How many records have made you cry"
The sound of Fur and Gold is very organic, which is refreshing these days, since most pop music tends to sound rather clinical, which rehashed, rushed and unappealing synth tracks. Every once in a while however, pop transcends and reinvents itself, while the pepsi generation nod and spend their way through life, true artists create something truly fresh, and truly moving. There is a wide range of instruments at play on this record, the harp, strings, Hammond Organ, horns. Far from the staple guitars and drums, or two turntables which account for most modern music. The strings and the instrumentals are recorded organically as well, there are no computer generated strings and horns, and no pro tools. I believe it is because of this, they have proven themselves a strong live presence. They are all true musicians, not jingle merchants.
Rising above all of the sound is Natasha Kahn's astounding vocals, a gentle, slightly breathy voice, which carries the beautiful melodies of most of the music. Throughout the record her voice soars to dizzying heights, and comes right back down to catchy choruses and spoken verses, all at once captivating and keeping attention.
When I first heard the single ''What’s a girl to do"'' I was completely taken aback. It brought a completely new understanding of what had happened to me in a relationship, of which the break up lead to me having a nervous breakdown which I am still recovering from almost a year later. This song did not sum up my own feelings about what had happened, this opened a whole new perspective of what she really felt about me. I'm glad I was at home because it brought me, very quickly, to gentle tears.
Hearing the record however was even more devastating, because it carries on the story, and is her writing about someone she left behind. This, to me, is the centrepiece of the record, which is luckily also seeped in mystical escapist themes, which didn't let me dwell on my feelings for too long. As soon as the record finished, I phoned my best friend and told her about it.

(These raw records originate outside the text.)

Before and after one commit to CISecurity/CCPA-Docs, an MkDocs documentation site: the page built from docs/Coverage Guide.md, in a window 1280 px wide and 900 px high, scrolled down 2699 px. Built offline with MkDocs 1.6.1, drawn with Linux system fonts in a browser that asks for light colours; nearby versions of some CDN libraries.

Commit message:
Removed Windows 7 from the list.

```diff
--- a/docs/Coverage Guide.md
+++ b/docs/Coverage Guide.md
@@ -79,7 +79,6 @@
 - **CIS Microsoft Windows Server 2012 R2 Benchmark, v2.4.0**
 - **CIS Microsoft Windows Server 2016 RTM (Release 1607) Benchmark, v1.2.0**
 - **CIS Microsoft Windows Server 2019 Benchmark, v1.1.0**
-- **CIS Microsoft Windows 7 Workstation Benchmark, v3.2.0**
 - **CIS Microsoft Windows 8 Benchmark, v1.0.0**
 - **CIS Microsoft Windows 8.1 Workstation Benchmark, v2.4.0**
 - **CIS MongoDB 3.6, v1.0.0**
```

The themes of this record are very ranged, from the aforementioned break up song, there are also songs inspired by English folklore, reminiscent of the tales of King Arthur. Seeped in the beauty of the British countryside. Other songs consider relationships, usually the song titles take their name from the subject of the song. The final track, the incredibly dark and sparse dream tale of ''I Saw a Light'' tells of two lovers committing ritual suicide, in a very haunting fashion, and a strong end to a consistent record.

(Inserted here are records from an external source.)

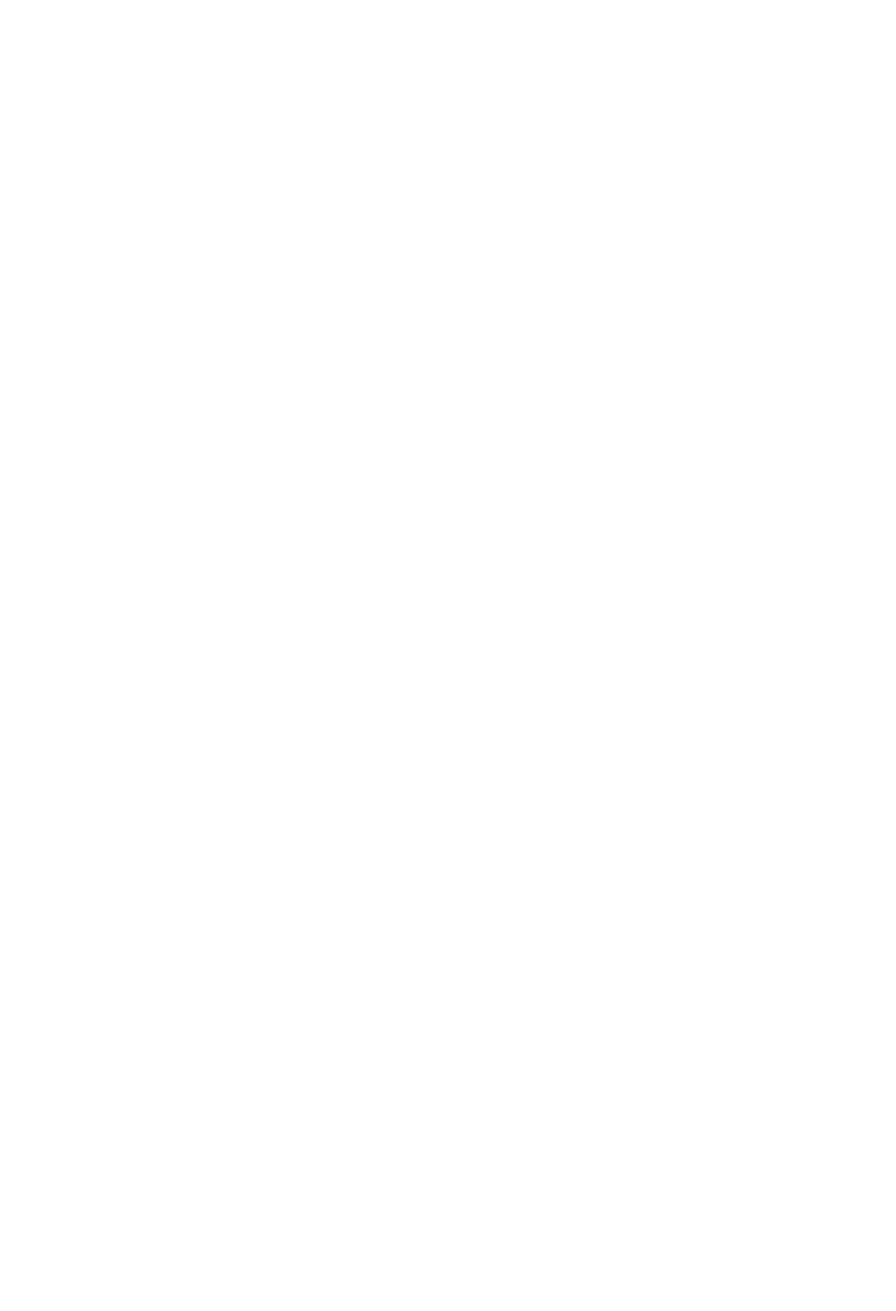
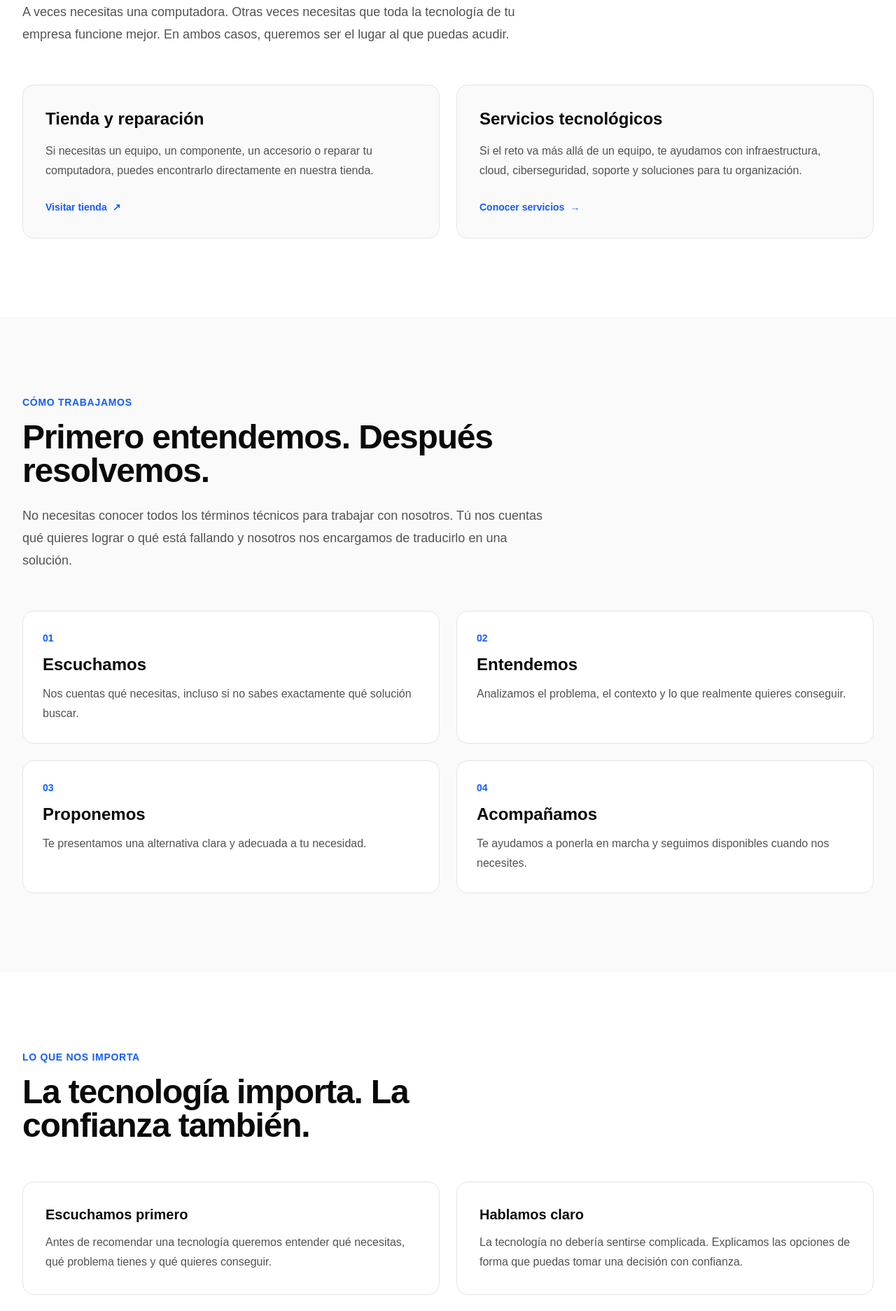
Before and after one commit to jsolisba/compumercado-web, a Next.js app: page /about in a window 1280 px wide. Before the commit this address had no page. Shown: the part 880-2754 px from the top of the page at 70% size. Before the commit the page ends 800 px from the top, so only its background shows below. Built offline with nearby package versions, Linux system fonts and the light colour scheme.

Commit message:
feat: add about page

```diff
--- /dev/null
+++ b/src/app/about/page.tsx
@@ -0,0 +1,279 @@
+import Navbar from "@/components/layout/Navbar";
+import Footer from "@/components/layout/Footer";
+import Container from "@/components/ui/Container";
+import Section from "@/components/ui/Section";
+
+const waysToHelp = [
+  {
+    title: "Tienda y reparación",
+    description:
+      "Si necesitas un equipo, un componente, un accesorio o reparar tu computadora, puedes encontrarlo directamente en nuestra tienda.",
+    href: "https://compumercado.shop/",
+    link: "Visitar tienda",
+    external: true,
+  },
+  {
+    title: "Servicios tecnológicos",
+    description:
+      "Si el reto va más allá de un equipo, te ayudamos con infraestructura, cloud, ciberseguridad, soporte y soluciones para tu organización.",
+    href: "/services",
+    link: "Conocer servicios",
+    external: false,
+  },
+];
+
+const principles = [
+  {
+    title: "Escuchamos primero",
+    description:
+      "Antes de recomendar una tecnología queremos entender qué necesitas, qué problema tienes y qué quieres conseguir.",
+  },
+  {
+    title: "Hablamos claro",
+    description:
+      "La tecnología no debería sentirse complicada. Explicamos las opciones de forma que puedas tomar una decisión con confianza.",
+  },
+  {
+    title: "Resolvemos lo necesario",
+    description:
+      "Buscamos soluciones que tengan sentido para tu situación, sin agregar complejidad simplemente porque existe.",
+  },
+  {
+    title: "Seguimos contigo",
+    description:
+      "Nuestro trabajo no termina cuando una solución queda instalada. Queremos que realmente funcione para ti.",
+  },
+];
+
+const steps = [
+  {
+    number: "01",
+    title: "Escuchamos",
+    description:
+      "Nos cuentas qué necesitas, incluso si no sabes exactamente qué solución buscar.",
+  },
+  {
+    number: "02",
+    title: "Entendemos",
+    description:
+      "Analizamos el problema, el contexto y lo que realmente quieres conseguir.",
+  },
+  {
+    number: "03",
+    title: "Proponemos",
+    description:
+      "Te presentamos una alternativa clara y adecuada a tu necesidad.",
+  },
+  {
+    number: "04",
+    title: "Acompañamos",
+    description:
+      "Te ayudamos a ponerla en marcha y seguimos disponibles cuando nos necesites.",
+  },
+];
+
+export default function AboutPage() {
+  return (
+    <>
+      <Navbar />
+
+      <main>
+        <section className="bg-slate-950 text-white">
+          <Container>
+            <div className="max-w-4xl py-20 lg:py-28">
+              <div className="text-sm font-semibold uppercase tracking-widest text-blue-400">
+                Sobre CompuMercado
+              </div>
+
+              <h1 className="mt-5 text-5xl font-bold tracking-tight sm:text-6xl lg:text-7xl">
+                Tecnología que entiende a las personas.
+              </h1>
+
+              <p className="mt-7 max-w-3xl text-lg leading-8 text-slate-300 sm:text-xl">
+                Creemos que la tecnología debe ayudarte a hacer las cosas
+                mejor, no hacerlas más complicadas. Por eso buscamos entender
+                primero lo que necesitas y después encontrar la solución que
+                realmente tenga sentido.
+              </p>
+            </div>
+          </Container>
+        </section>
+
+        <Section>
+          <Container>
+            <div className="max-w-3xl">
+              <div className="text-sm font-semibold uppercase tracking-wider text-blue-600">
+                Qué hacemos
+              </div>
+
+              <h2 className="mt-4 text-4xl font-bold tracking-tight text-neutral-950 sm:text-5xl">
+                Una sola empresa para diferentes necesidades tecnológicas.
+              </h2>
+
+              <p className="mt-6 text-lg leading-8 text-neutral-600">
+                A veces necesitas una computadora. Otras veces necesitas que
+                toda la tecnología de tu empresa funcione mejor. En ambos
+                casos, queremos ser el lugar al que puedas acudir.
+              </p>
+            </div>
+
+            <div className="mt-14 grid gap-6 lg:grid-cols-2">
+              {waysToHelp.map((item) => (
+                <article
+                  key={item.title}
+                  className="group rounded-2xl border border-neutral-200 bg-neutral-50 p-8 transition-all duration-300 hover:-translate-y-1 hover:border-blue-200 hover:bg-white hover:shadow-lg"
+                >
+                  <h3 className="text-2xl font-bold text-neutral-950">
+                    {item.title}
+                  </h3>
+
+                  <p className="mt-4 text-base leading-7 text-neutral-600">
+                    {item.description}
+                  </p>
+
+                  {item.external ? (
+                    <a
+                      href={item.href}
+                      target="_blank"
+                      rel="noopener noreferrer"
+                      className="mt-7 inline-flex items-center text-sm font-semibold text-blue-600 transition-colors group-hover:text-blue-700"
+                    >
+                      {item.link}
+                      <span
+                        aria-hidden="true"
+                        className="ml-2 transition-transform duration-300 group-hover:translate-x-1"
+                      >
+                        ↗
+                      </span>
+                    </a>
+                  ) : (
+                    <a
+                      href={item.href}
+                      className="mt-7 inline-flex items-center text-sm font-semibold text-blue-600 transition-colors group-hover:text-blue-700"
+                    >
+                      {item.link}
+                      <span
+                        aria-hidden="true"
+                        className="ml-2 transition-transform duration-300 group-hover:translate-x-1"
+                      >
+                        →
+                      </span>
+                    </a>
+                  )}
+                </article>
+              ))}
+            </div>
+          </Container>
+        </Section>
+
+        <Section className="bg-neutral-50">
+          <Container>
+            <div className="max-w-3xl">
+              <div className="text-sm font-semibold uppercase tracking-wider text-blue-600">
+                Cómo trabajamos
+              </div>
+
+              <h2 className="mt-4 text-4xl font-bold tracking-tight text-neutral-950 sm:text-5xl">
+                Primero entendemos. Después resolvemos.
+              </h2>
+
+              <p className="mt-6 text-lg leading-8 text-neutral-600">
+                No necesitas conocer todos los términos técnicos para trabajar
+                con nosotros. Tú nos cuentas qué quieres lograr o qué está
+                fallando y nosotros nos encargamos de traducirlo en una
+                solución.
+              </p>
+            </div>
+
+            <div className="mt-14 grid gap-6 sm:grid-cols-2">
+              {steps.map((step) => (
+                <article
+                  key={step.number}
+                  className="rounded-2xl border border-neutral-200 bg-white p-7"
+                >
+                  <div className="text-sm font-bold text-blue-600">
+                    {step.number}
+                  </div>
+
+                  <h3 className="mt-3 text-2xl font-bold text-neutral-950">
+                    {step.title}
+                  </h3>
+
+                  <p className="mt-3 leading-7 text-neutral-600">
+                    {step.description}
+                  </p>
+                </article>
+              ))}
+            </div>
+          </Container>
+        </Section>
+
+        <Section>
+          <Container>
+            <div className="max-w-3xl">
+              <div className="text-sm font-semibold uppercase tracking-wider text-blue-600">
+                Lo que nos importa
+              </div>
+
+              <h2 className="mt-4 text-4xl font-bold tracking-tight text-neutral-950 sm:text-5xl">
+                La tecnología importa. La confianza también.
+              </h2>
+            </div>
+
+            <div className="mt-14 grid gap-6 sm:grid-cols-2">
+              {principles.map((principle) => (
+                <article
+                  key={principle.title}
+                  className="rounded-2xl border border-neutral-200 bg-white p-8"
+                >
+                  <h3 className="text-xl font-bold text-neutral-950">
+                    {principle.title}
+                  </h3>
+
+                  <p className="mt-3 leading-7 text-neutral-600">
+                    {principle.description}
+                  </p>
+                </article>
+              ))}
+            </div>
+          </Container>
+        </Section>
+
+        <section className="bg-blue-600 text-white">
+          <Container>
+            <div className="py-20 text-center lg:py-24">
+              <h2 className="text-4xl font-bold tracking-tight sm:text-5xl">
+                ¿Tienes algo que resolver?
+              </h2>
+
+              <p className="mx-auto mt-5 max-w-2xl text-lg leading-8 text-blue-100">
+                No necesitas tener la solución definida. Cuéntanos qué está
+                pasando y conversemos sobre cómo podemos ayudarte.
+              </p>
+
+              <div className="mt-8 flex flex-col justify-center gap-4 sm:flex-row">
+                <a
+                  href="/contact"
+                  className="rounded-lg bg-white px-6 py-3.5 font-semibold text-blue-700 shadow-sm transition-colors hover:bg-blue-50"
+                >
+                  Hablemos
+                </a>
+
+                <a
+                  href="https://wa.me/50670154363"
+                  target="_blank"
+                  rel="noopener noreferrer"
+                  className="rounded-lg border border-white/30 px-6 py-3.5 font-semibold text-white transition-colors hover:bg-white/10"
+                >
+                  WhatsApp
+                </a>
+              </div>
+            </div>
+          </Container>
+        </section>
+      </main>
+
+      <Footer />
+    </>
+  );
+}
```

I must admit that I know very little about English folk music, but this record has made me very interested. All I knew before this was traditional songs friends at school could play and the wicker man soundtrack. Although I think this is much more of an alternative experimental record than a folk record, the rich colours of the folk influences really make this record stand out in my collection.
This is definitely the record which deserves to win the mercury music award (which is on the radio in less than an hour) despite not being as popular with the public as other nominated artists such as Amy Winehouse, and The Arctic Monkeys.